NEW DELHI: India’s economy now stares at a precipitous whirlpool, which many economists fear will continue to get sucked into, unless drastic steps are taken to resuscitate demand by a massive spending thrust.
"There is a pressing need to forget about fiscal deficit targets for the time being and pump prime the economy," said M Govinda Rao, former member, Prime Minister’s Economic Advisory Council. India’s fiscal deficit target of 3.3 per cent of GDP is already on course to be missed according to the government’s own admissions on the back of poor indirect tax collections and a huge give-away on corporation taxes.
Most analysts agree with former prime minister Manmohan Singh’s comments that mere tinkering with economic policy will not help revive India’s ailing economy and a stronger medicine is needed. Singh made his comments on Friday after India recorded a six-year low GDP growth of 4.5 per cent during the July-September 2019 quarter.
"Till now we have mostly seen supply side measures like slashing taxes and dolling money to certain sectors. These are not helping in the short or medium run as the real cause for our ills is a huge shortfall in consumer demand which is reflected by the low wholesale inflation that we are recording … huge spending to create a demand cycle by spending on both physical and social infrastructure is the need of the hour," said Biswajit Dhar, JNU’s Centre for Economic Studies and Planning, a department of which the finance minister is an alumnus.
In October, wholesale inflation dipped to a three-and-a-half year low of 0.16 per cent, compared to 5.54 per cent in the same month last year, on the back of unusually low prices of manufactures, despite October being traditionally a festival month with high sales. Economists also feel the Reserve Bank is also more likely to cut rates now to revive investment.
Friday’s GDP "data mean that another rate cut at the RBI’s Monetary Policy Committee meeting next Thursday is a done deal," said Mark Williams, Chief Asia Economist, Capital Economics. The RBI’s overnight lending rate or Repo rate already stands at a low of 5.15 per cent.
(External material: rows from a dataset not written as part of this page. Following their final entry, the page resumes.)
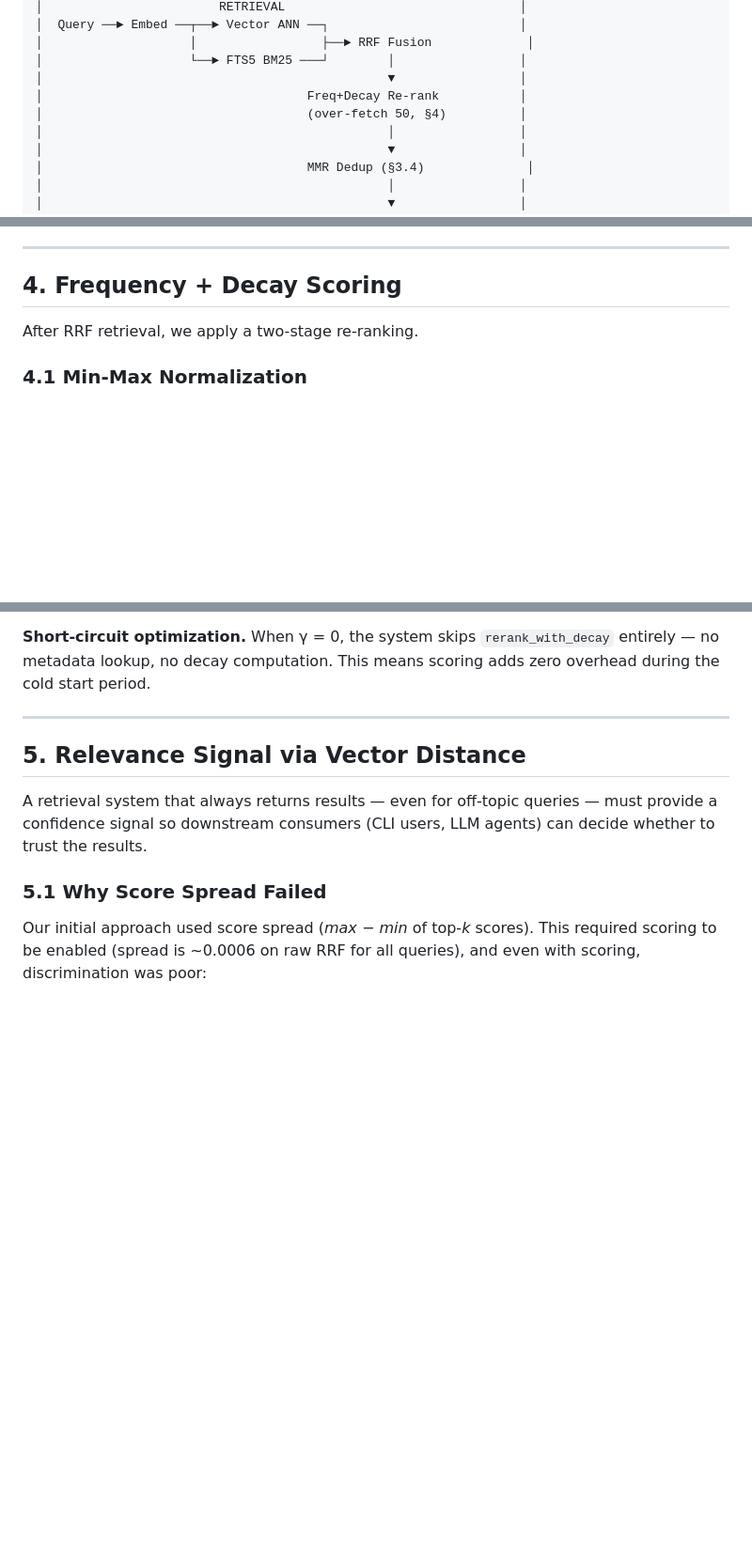
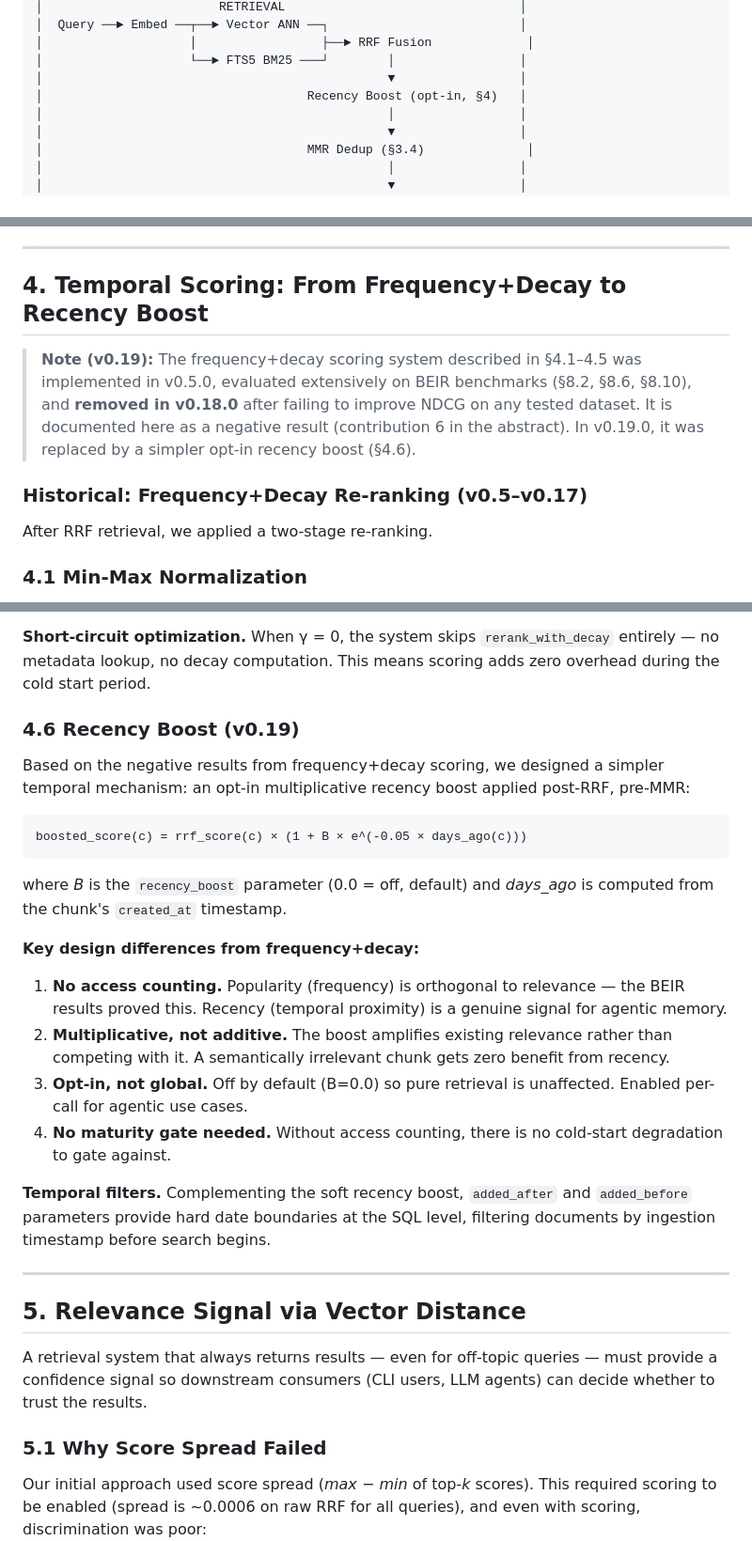
Before and after one commit to stffns/vstash, a Markdown page: paper/vstash-paper.md, 3 parts joined by grey strips. Shown at 94% size. Rendered like a GitHub page; blank space fills up the shorter version.

````diff
--- a/paper/vstash-paper.md
+++ b/paper/vstash-paper.md
@@ -84,8 +84,7 @@ We introduce **vstash**, a single-file system built on SQLite that addresses all
 │                    │                 ├──► RRF Fusion             │
 │                    └──► FTS5 BM25 ───┘        │                 │
 │                                               ▼                 │
-│                                    Freq+Decay Re-rank           │
-│                                    (over-fetch 50, §4)          │
+│                                    Recency Boost (opt-in, §4)   │
 │                                               │                 │
 │                                               ▼                 │
 │                                    MMR Dedup (§3.4)              │
@@ -207,9 +206,13 @@ Journal entries are designed for ephemeral cross-session context: action items,
 
 ---
 
-## 4. Frequency + Decay Scoring
+## 4. Temporal Scoring: From Frequency+Decay to Recency Boost
 
-After RRF retrieval, we apply a two-stage re-ranking.
+> **Note (v0.19):** The frequency+decay scoring system described in §4.1–4.5 was implemented in v0.5.0, evaluated extensively on BEIR benchmarks (§8.2, §8.6, §8.10), and **removed in v0.18.0** after failing to improve NDCG on any tested dataset. It is documented here as a negative result (contribution 6 in the abstract). In v0.19.0, it was replaced by a simpler opt-in recency boost (§4.6).
+
+### Historical: Frequency+Decay Re-ranking (v0.5–v0.17)
+
+After RRF retrieval, we applied a two-stage re-ranking.
 
 ### 4.1 Min-Max Normalization
 
@@ -273,6 +276,25 @@ score(c) = α · ŝ_rrf(c) + (β · γ) · min(1, log(1 + f(c)) / log(1 + S))
 The metric requires only one SQL query (`SELECT AVG, MAX, COUNT FROM chunks WHERE access_count > 0`) and a minimum of 10 accessed chunks to activate, avoiding false triggering on tiny corpora.
 
 **Short-circuit optimization.** When γ = 0, the system skips `rerank_with_decay` entirely — no metadata lookup, no decay computation. This means scoring adds zero overhead during the cold start period.
+
+### 4.6 Recency Boost (v0.19)
+
+Based on the negative results from frequency+decay scoring, we designed a simpler temporal mechanism: an opt-in multiplicative recency boost applied post-RRF, pre-MMR:
+
+```
+boosted_score(c) = rrf_score(c) × (1 + B × e^(-0.05 × days_ago(c)))
+```
+
+where *B* is the `recency_boost` parameter (0.0 = off, default) and *days_ago* is computed from the chunk's `created_at` timestamp.
+
+**Key design differences from frequency+decay:**
+
+1. **No access counting.** Popularity (frequency) is orthogonal to relevance — the BEIR results proved this. Recency (temporal proximity) is a genuine signal for agentic memory.
+2. **Multiplicative, not additive.** The boost amplifies existing relevance rather than competing with it. A semantically irrelevant chunk gets zero benefit from recency.
+3. **Opt-in, not global.** Off by default (B=0.0) so pure retrieval is unaffected. Enabled per-call for agentic use cases.
+4. **No maturity gate needed.** Without access counting, there is no cold-start degradation to gate against.
+
+**Temporal filters.** Complementing the soft recency boost, `added_after` and `added_before` parameters provide hard date boundaries at the SQL level, filtering documents by ingestion timestamp before search begins.
 
 ---
 
````
Also changed, not shown: other parts of paper/vstash-paper.md (+9 -9 lines).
However, despite the low interest rate regime investment growth slumped to just 1.0 per cent year-on-year during the second quarter of 2019-2020.
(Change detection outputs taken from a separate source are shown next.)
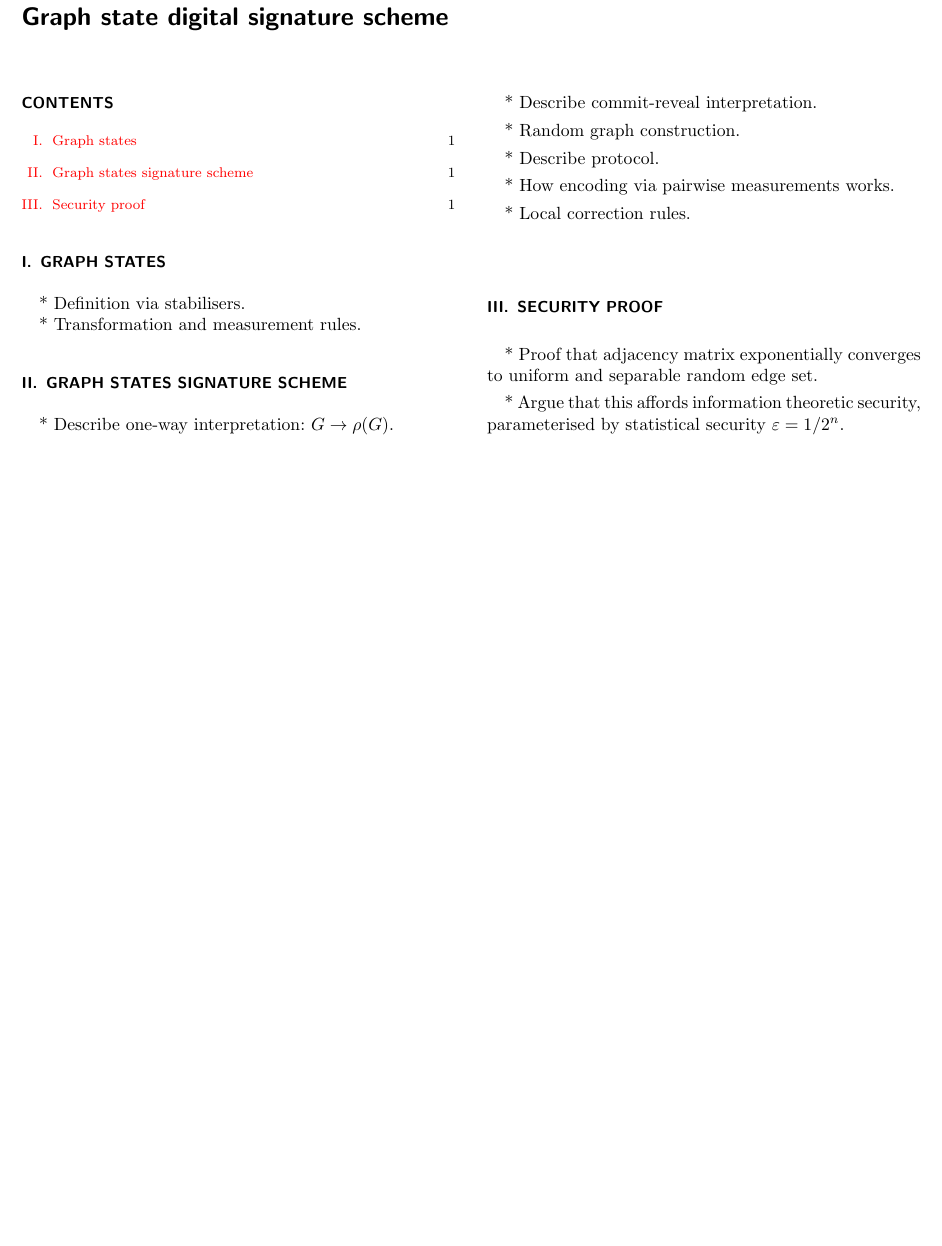
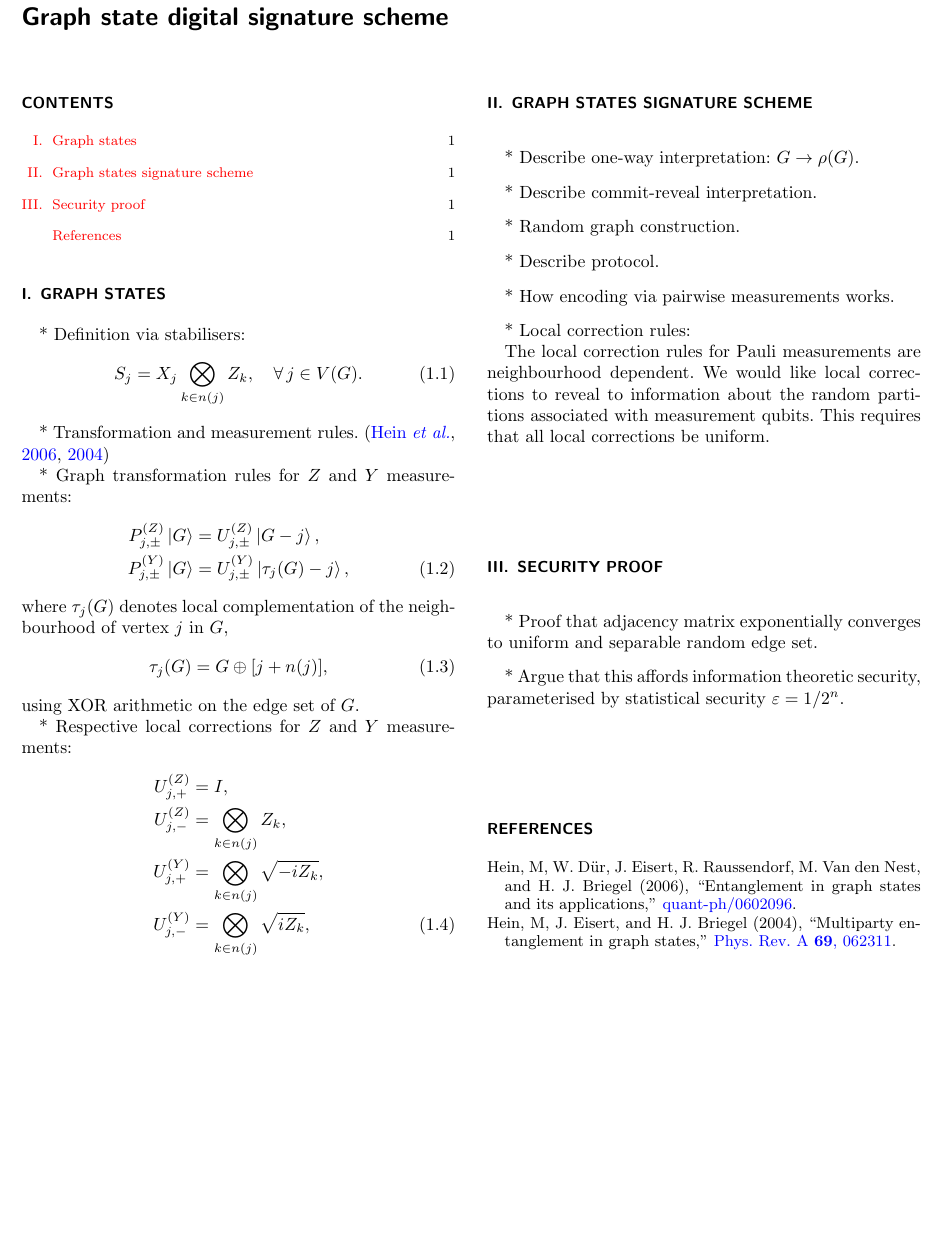
Before and after one commit to drpeterrohde/Quantum-crypto-research, a LaTeX paper (Graph state digital signature scheme/Graph state digital signature scheme.tex): part of the page, cut so that both start at the same text, the shorter picture padded with empty space. Compiled offline with pdfLaTeX.

```diff
--- a/Graph state digital signature scheme/Graph state digital signature scheme.tex
+++ b/Graph state digital signature scheme/Graph state digital signature scheme.tex
@@ -11,6 +11,7 @@
 \usepackage{caption}
 \usepackage{url}
 \usepackage[breaklinks]{hyperref}
+\usepackage{braket}
 
 \frenchspacing
 
@@ -30,9 +31,31 @@
 
 \section{Graph states}
 
-* Definition via stabilisers.
+* Definition via stabilisers:
+\begin{align}
+	S_j &= X_j \bigotimes_{k\in n(j)} Z_k,\quad \forall\, j\in V(G).
+\end{align}
 
-* Transformation and measurement rules.
+* Transformation and measurement rules. \cite{hein2006entanglement, PhysRevA.69.062311}
+
+* Graph transformation rules for $Z$ and $Y$ measurements:
+\begin{align}
+	P_{j,\pm}^{(Z)} \ket{G} &= U_{j,\pm}^{(Z)} \ket{G-j},\nonumber\\
+	P_{j,\pm}^{(Y)} \ket{G} &= U_{j,\pm}^{(Y)} \ket{\tau_j(G)-j},
+\end{align}
+where $\tau_j(G)$ denotes local complementation of the neighbourhood of vertex $j$ in $G$,
+\begin{align}
+	\tau_j(G) = G \oplus [j+n(j)],
+\end{align}
+using XOR arithmetic on the edge set of $G$.
+
+* Respective local corrections for $Z$ and $Y$ measurements:
+\begin{align}
+	U_{j,+}^{(Z)} &= I,\nonumber\\
+	U_{j,-}^{(Z)} &= \bigotimes_{k\in n(j)} Z_k,\nonumber\\
+	U_{j,+}^{(Y)} &= \bigotimes_{k\in n(j)} \sqrt{-i Z_k},\nonumber\\
+	U_{j,-}^{(Y)} &= \bigotimes_{k\in n(j)} \sqrt{i Z_k},
+\end{align}
 
 \section{Graph states signature scheme}
 
@@ -46,7 +69,9 @@
 
 * How encoding via pairwise measurements works.
 
-* Local correction rules.
+* Local correction rules:
+
+The local correction rules for Pauli measurements are neighbourhood dependent. We would like local corrections to reveal to information about the random partitions associated with measurement qubits. This requires that all local corrections be uniform.
 
 \section{Security proof}
 
@@ -54,4 +79,6 @@
 
 * Argue that this affords information theoretic security, parameterised by statistical security $\varepsilon=1/2^n$.
 
+\bibliography{bibliography}
+
 \end{document}
```
Also changed, not shown: Graph state digital signature scheme/bibliography.bib (added, +21 -0 lines), Permutational asymmetric primitives/Asymmetric primitives.tex (+41 -0 lines), Graph state digital signature scheme/Graph state digital signature scheme.pdf, Permutational asymmetric primitives/Asymmetric primitives.pdf, 1 other file.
“The low growth data will certainly encourage the RBI to slash interest rates further but with low demand for loans and a fear among bankers that more loans may turn sticky, credit or investment growth is unlikely to revive … the way out is to tackle the demand side by increasing spending on NREGA, education, health, rural telecom and rural roads,” said Arun Kumar, Malcolm Adiseshiah Chair at Institute of Social Sciences.“In reality the GDP figures would have been worse but for the Government sector spending,” said Rao.
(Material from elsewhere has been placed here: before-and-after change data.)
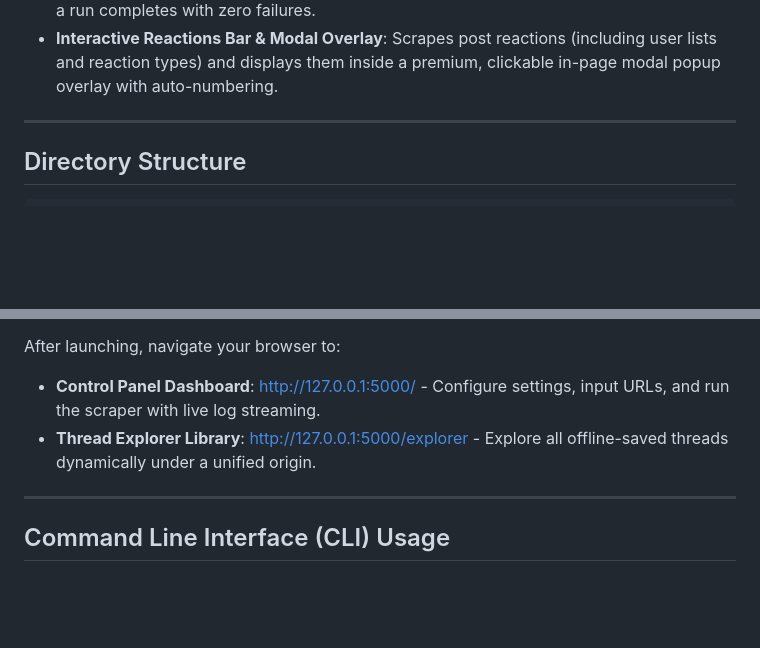
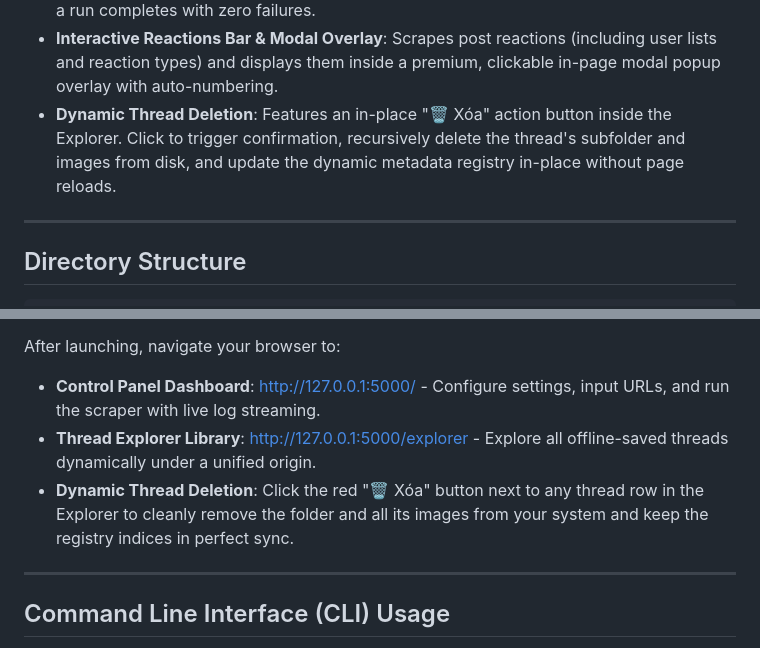
Before and after one commit to zncodehub/Scrape-Voz, a Markdown page: README.md, 2 parts joined by grey strips. GitHub-like rendering; blank space fills up the shorter version.

Commit message:
Update README.md with thread deletion documentation

```diff
--- a/README.md
+++ b/README.md
@@ -24,6 +24,7 @@ This tool leverages the smart capabilities of Browserless to fetch pages efficie
 - **Unique Image Deduplication via MD5 Hashing**: Deduplicates image downloads using URL hashing to prevent downloading identical files (like forum graphics and user badges) multiple times.
 - **Failed Pages Logging**: Automatically writes failed page numbers to `scrape_failed_pages.log` for easy troubleshooting, and automatically deletes the log once a run completes with zero failures.
 - **Interactive Reactions Bar & Modal Overlay**: Scrapes post reactions (including user lists and reaction types) and displays them inside a premium, clickable in-page modal popup overlay with auto-numbering.
+- **Dynamic Thread Deletion**: Features an in-place "🗑️ Xóa" action button inside the Explorer. Click to trigger confirmation, recursively delete the thread's subfolder and images from disk, and update the dynamic metadata registry in-place without page reloads.
 
 ---
 
@@ -70,6 +71,7 @@ python app.py
 After launching, navigate your browser to:
 - **Control Panel Dashboard**: [http://127.0.0.1:5000/](http://127.0.0.1:5000/) - Configure settings, input URLs, and run the scraper with live log streaming.
 - **Thread Explorer Library**: [http://127.0.0.1:5000/explorer](http://127.0.0.1:5000/explorer) - Explore all offline-saved threads dynamically under a unified origin.
+- **Dynamic Thread Deletion**: Click the red "🗑️ Xóa" button next to any thread row in the Explorer to cleanly remove the folder and all its images from your system and keep the registry indices in perfect sync.
 
 ---
 
```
'Expert advice does not seem to reach policy makers’ ears'
"We are still not out of the woods. Strong demand creation measures are absolutely necessary," said Rao, adding "Unfortunately expert advice does not seem to reach the policy makers’ ears." Nobel Prize winning economist Abhijit Banerjee had in October too said policy makers should “worry more about demand” and advised that India needs to pump in money into the economy, "especially in the hands of the poor."
Government spending surged in the second quarter of this fiscal as expenditure public administration, defence and other services emerged as the one of the faster growing with a 11.6 per cent growth. Data from some 24 state governments also revealed that states had tried their hand at pump priming with revenue expenditure growth going up sharply by 16.2 per cent during this period. However, consumption demand and consumer sentiments remained low.
As per a RBI survey, consumer sentiment hits a 6-year low in September with sentiments around employment, income and discretionary spending going down. Economists suggest that an extraordinary spending push of the kind that India went in for in the aftermath of the 2008 Wall street crisis which saw global growth hit a nadir was needed to reverse this trend.